I am trying to find a source for which academic paper introduced CNNs in deep learning.
Two recent papers come to mind:
Lecun, Bengio and Hinton, Deep Learning, http://www.cs.toronto.edu/~hinton/absps/NatureDeepReview.pdf
Schmidhuber, Deep Learning in Neural Networks: An Overview, http://people.idsia.ch/~juergen/DeepLearning2July2014.pdf
As mentioned in another answer, the recent Deep Learning Review in Nature has some good discussion of this. I am not in this field, so cannot say how much this is a balanced review vs. just the authors' perspective. However one of the authors, Yann LeCun, seems to be widely acknowledged as essentially the "father of convolutional neural networks" (a.k.a. ConvNets, CNNs). So the Nature review is a reasonable source for this topic, at the very least.
Given this, the reference chosen as the "origin of deep learning in ConvNets" there is essentially this 1990 NIPS paper:
LeCun et al. (1990) Handwritten digit recognition with a back-propagation network. In Advances in neural information processing systems.
The review mentions some earlier work on convolution-type layers, but notes that:
This is the first paper on convolutional networks trained by backpropagation for the task of classifying low-resolution images of handwritten digits.
The terms I have bolded lead me to conclude that this paper is a reasonable candidate for the "academic paper that introduced CNNs in deep learning" (i.e. BackProp would seem to be an essential component for the "deep" aspect).
However it is worth noting that in the Nature review the authors mention that the approach was significantly inspired by
Fukushima (1980) Neocognitron: A self-organizing neural network model for a mechanism of pattern recognition unaffected by shift in position.

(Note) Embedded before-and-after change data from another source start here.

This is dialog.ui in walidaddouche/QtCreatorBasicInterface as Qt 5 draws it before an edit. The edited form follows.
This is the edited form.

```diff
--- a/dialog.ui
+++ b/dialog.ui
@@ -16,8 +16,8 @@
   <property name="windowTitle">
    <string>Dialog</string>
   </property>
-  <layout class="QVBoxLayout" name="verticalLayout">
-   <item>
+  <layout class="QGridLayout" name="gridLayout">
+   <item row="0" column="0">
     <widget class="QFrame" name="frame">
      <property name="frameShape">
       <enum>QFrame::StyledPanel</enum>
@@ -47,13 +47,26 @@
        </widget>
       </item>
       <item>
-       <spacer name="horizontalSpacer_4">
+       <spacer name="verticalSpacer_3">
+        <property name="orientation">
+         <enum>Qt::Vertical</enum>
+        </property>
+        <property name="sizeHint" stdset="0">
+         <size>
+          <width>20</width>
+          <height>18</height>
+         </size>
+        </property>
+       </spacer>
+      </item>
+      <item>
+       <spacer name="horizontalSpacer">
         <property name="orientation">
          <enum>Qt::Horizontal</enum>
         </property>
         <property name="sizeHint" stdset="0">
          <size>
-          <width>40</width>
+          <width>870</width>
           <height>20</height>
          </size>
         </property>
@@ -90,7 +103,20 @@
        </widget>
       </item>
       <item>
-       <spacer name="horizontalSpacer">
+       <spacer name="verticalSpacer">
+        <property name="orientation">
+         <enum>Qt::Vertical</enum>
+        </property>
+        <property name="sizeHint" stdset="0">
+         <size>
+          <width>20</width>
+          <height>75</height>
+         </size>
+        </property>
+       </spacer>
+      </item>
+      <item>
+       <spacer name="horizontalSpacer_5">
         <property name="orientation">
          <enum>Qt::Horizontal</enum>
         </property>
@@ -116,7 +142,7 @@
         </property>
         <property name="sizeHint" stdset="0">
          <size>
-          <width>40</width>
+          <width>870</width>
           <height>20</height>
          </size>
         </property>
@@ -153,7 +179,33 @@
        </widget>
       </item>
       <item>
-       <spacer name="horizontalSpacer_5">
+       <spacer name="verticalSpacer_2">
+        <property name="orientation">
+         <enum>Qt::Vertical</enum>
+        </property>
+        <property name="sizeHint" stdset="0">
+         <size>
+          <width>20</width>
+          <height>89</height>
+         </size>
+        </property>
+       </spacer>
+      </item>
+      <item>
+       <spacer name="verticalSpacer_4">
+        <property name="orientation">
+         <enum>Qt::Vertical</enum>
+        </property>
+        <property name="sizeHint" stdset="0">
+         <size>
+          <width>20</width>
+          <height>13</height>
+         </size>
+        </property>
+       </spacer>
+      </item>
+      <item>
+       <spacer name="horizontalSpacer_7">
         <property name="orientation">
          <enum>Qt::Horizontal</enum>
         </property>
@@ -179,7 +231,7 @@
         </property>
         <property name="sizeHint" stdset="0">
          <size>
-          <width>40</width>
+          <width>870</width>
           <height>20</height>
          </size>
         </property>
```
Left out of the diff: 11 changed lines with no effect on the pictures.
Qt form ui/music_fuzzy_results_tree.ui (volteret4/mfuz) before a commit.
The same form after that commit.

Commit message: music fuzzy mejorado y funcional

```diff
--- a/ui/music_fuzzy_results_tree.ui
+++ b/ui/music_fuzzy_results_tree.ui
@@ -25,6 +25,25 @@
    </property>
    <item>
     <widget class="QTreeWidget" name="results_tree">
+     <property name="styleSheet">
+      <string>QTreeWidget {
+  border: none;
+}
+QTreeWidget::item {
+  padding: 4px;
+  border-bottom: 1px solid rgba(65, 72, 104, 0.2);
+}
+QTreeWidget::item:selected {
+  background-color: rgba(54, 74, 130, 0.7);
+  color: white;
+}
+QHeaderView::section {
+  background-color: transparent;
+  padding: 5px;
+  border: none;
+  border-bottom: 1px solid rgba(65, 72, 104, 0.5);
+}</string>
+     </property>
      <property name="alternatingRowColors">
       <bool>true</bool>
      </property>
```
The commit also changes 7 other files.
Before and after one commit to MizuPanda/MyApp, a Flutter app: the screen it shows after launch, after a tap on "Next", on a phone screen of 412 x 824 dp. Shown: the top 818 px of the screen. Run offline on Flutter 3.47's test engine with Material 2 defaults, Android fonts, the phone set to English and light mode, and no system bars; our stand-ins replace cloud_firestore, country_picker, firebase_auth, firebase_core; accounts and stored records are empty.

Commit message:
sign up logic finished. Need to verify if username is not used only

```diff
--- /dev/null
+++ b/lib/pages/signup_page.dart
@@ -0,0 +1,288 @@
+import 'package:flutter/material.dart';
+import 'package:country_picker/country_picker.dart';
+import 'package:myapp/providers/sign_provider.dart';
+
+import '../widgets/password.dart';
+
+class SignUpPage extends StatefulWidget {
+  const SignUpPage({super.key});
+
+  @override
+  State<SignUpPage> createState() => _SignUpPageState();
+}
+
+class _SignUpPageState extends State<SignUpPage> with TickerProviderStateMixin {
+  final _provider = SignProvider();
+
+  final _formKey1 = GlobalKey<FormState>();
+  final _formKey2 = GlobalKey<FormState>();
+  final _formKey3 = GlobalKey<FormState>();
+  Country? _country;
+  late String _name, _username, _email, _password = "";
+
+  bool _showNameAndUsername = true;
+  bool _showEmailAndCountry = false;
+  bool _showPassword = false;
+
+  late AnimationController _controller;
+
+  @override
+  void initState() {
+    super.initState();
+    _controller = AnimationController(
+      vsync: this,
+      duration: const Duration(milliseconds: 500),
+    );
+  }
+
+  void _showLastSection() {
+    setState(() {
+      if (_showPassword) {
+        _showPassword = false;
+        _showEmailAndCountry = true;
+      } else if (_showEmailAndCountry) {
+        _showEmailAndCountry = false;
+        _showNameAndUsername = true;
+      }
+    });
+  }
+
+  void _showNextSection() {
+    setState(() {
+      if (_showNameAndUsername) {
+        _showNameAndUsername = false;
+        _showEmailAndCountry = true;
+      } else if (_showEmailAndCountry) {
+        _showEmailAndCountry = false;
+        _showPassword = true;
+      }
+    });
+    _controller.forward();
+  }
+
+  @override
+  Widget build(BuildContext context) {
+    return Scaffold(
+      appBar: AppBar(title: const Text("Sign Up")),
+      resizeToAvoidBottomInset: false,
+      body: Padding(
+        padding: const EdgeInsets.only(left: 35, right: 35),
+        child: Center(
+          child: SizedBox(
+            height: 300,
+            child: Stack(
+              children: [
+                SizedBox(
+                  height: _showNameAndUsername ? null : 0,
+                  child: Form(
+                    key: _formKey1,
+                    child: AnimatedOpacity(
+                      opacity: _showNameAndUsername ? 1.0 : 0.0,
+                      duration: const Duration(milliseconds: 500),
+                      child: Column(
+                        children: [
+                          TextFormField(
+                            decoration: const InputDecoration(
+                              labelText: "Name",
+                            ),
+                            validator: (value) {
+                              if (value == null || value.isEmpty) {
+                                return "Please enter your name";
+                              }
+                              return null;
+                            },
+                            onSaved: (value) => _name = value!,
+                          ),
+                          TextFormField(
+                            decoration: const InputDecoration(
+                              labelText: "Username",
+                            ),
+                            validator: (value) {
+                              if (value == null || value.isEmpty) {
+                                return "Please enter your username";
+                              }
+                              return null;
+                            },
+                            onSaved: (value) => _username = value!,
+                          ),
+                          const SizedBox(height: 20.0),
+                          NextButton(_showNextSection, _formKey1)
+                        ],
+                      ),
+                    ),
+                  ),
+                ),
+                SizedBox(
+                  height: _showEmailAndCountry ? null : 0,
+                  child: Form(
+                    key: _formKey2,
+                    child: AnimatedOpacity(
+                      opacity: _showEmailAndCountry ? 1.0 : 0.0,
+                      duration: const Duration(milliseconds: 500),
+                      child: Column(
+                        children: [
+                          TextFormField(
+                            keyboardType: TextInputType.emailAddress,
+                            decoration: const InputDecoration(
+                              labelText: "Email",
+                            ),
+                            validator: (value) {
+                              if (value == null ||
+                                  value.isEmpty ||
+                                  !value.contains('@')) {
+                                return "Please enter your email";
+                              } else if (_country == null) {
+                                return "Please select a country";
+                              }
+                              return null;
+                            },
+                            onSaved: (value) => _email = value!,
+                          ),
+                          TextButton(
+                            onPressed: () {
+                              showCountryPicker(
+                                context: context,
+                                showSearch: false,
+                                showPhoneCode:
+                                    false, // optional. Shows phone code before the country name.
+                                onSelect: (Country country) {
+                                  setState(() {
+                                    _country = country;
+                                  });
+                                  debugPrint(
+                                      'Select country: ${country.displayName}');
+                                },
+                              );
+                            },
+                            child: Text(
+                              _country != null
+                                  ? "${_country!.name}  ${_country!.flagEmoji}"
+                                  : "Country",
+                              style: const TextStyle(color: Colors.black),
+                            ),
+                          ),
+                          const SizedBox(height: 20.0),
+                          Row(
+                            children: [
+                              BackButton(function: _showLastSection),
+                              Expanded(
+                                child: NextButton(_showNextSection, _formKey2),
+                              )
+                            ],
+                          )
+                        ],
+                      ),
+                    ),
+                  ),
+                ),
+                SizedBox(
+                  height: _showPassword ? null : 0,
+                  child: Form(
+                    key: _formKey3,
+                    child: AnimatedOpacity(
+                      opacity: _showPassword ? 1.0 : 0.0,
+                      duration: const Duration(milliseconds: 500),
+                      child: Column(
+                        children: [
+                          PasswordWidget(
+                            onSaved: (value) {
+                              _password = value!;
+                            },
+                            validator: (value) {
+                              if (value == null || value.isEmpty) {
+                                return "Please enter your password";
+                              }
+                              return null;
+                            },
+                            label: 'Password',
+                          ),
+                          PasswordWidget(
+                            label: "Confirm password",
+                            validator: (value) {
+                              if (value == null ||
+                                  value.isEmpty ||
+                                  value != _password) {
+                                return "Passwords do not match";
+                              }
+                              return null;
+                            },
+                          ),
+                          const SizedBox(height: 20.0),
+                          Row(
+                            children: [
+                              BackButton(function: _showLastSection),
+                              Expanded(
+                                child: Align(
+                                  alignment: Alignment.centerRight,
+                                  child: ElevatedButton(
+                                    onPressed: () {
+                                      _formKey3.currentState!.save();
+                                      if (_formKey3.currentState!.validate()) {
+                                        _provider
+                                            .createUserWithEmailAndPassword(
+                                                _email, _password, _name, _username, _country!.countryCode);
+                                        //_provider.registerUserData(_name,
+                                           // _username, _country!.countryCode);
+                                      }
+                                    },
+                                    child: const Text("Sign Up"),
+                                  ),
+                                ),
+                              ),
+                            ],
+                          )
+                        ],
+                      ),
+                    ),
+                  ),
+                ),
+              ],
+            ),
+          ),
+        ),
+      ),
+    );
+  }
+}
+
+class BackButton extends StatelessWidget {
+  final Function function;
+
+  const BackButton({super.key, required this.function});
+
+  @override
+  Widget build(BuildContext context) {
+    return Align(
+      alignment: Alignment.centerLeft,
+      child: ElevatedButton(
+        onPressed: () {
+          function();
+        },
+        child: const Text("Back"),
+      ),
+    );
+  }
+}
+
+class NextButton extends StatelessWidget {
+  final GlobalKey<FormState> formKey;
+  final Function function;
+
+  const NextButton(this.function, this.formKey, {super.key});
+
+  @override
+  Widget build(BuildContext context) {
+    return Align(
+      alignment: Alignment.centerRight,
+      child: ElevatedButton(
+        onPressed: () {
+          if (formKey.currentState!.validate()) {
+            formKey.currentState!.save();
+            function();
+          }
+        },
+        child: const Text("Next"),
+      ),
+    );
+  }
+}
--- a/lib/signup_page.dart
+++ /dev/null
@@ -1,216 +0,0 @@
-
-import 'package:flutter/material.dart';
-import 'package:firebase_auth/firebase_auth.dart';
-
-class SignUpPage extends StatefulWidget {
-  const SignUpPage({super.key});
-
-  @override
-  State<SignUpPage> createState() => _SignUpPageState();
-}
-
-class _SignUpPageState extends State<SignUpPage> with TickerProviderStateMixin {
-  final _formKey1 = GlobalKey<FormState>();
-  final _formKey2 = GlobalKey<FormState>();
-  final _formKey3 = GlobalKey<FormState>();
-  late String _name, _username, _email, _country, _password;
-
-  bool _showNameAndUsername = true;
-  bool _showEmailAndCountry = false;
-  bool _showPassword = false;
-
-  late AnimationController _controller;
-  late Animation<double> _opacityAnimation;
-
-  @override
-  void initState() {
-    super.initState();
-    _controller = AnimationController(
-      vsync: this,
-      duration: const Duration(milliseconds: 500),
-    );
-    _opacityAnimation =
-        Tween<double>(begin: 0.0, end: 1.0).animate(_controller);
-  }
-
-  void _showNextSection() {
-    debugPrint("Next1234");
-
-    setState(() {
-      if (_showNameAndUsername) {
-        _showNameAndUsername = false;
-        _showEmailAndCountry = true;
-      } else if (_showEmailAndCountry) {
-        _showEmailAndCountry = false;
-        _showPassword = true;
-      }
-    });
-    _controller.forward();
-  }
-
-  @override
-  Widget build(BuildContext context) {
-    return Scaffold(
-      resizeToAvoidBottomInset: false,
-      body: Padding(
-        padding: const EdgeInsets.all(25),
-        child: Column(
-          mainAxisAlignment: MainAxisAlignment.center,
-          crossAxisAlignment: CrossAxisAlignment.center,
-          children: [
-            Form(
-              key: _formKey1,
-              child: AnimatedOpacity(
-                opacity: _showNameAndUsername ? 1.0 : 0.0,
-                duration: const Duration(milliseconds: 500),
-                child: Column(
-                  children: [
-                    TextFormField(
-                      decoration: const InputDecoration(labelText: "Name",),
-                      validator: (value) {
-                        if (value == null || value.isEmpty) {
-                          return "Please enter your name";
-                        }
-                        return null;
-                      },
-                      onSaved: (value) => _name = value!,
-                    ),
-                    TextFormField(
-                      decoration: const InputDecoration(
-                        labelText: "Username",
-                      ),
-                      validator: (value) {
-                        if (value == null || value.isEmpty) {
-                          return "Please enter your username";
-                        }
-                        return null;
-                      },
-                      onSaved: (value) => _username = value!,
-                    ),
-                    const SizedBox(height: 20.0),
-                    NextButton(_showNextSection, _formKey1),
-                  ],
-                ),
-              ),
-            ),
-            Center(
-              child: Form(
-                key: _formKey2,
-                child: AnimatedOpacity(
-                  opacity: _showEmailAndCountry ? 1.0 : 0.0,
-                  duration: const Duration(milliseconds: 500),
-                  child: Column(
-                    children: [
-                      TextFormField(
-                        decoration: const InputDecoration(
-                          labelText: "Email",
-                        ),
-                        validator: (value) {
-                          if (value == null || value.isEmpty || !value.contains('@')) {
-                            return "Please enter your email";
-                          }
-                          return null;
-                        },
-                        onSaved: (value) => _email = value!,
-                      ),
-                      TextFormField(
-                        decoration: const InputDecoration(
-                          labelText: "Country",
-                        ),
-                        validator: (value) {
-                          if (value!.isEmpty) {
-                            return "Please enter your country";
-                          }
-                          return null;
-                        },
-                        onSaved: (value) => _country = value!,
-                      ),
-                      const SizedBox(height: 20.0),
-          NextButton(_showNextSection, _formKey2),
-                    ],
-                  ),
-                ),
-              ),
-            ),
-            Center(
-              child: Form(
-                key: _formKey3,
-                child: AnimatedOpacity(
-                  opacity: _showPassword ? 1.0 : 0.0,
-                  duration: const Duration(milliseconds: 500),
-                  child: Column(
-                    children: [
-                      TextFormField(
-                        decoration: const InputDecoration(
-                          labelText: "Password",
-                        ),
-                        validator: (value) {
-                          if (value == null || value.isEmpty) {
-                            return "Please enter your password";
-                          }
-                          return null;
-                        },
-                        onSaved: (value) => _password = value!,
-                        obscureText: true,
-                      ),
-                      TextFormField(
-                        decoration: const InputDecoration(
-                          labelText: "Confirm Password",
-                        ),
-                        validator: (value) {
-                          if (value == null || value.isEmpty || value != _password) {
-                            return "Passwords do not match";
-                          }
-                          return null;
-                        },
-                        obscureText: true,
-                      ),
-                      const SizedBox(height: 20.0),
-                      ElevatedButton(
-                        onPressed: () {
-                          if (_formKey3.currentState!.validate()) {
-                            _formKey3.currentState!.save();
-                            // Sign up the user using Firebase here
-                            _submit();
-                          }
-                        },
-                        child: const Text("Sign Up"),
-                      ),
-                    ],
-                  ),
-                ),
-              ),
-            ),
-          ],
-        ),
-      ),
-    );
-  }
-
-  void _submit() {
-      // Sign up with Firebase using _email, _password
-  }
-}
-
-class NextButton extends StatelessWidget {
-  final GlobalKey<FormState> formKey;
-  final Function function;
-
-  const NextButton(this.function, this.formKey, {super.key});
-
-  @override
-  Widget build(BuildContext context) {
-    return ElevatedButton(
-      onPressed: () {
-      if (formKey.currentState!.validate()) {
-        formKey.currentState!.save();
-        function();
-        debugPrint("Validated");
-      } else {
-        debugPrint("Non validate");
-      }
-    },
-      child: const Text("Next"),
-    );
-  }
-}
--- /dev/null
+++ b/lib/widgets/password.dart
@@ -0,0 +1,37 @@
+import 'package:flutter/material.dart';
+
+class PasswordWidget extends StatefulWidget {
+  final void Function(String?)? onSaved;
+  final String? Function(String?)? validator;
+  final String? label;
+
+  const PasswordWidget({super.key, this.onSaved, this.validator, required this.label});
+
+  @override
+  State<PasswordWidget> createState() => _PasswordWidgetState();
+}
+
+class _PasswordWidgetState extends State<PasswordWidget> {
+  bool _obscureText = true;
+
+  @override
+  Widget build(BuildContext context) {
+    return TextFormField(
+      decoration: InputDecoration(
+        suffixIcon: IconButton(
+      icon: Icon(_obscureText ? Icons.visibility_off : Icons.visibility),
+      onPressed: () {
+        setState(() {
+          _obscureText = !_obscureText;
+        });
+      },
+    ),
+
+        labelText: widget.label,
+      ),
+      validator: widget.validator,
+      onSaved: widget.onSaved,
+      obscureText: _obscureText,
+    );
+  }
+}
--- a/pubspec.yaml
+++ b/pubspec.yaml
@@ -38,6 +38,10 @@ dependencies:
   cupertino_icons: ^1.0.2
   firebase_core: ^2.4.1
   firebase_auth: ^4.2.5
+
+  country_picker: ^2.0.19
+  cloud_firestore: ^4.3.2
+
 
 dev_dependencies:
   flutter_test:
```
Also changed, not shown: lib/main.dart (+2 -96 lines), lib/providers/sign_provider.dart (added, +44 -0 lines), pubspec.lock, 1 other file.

Biological cybernetics.
Finally, as noted in the comments to the OP, Wikipedia has a summary of the history of ConvNets.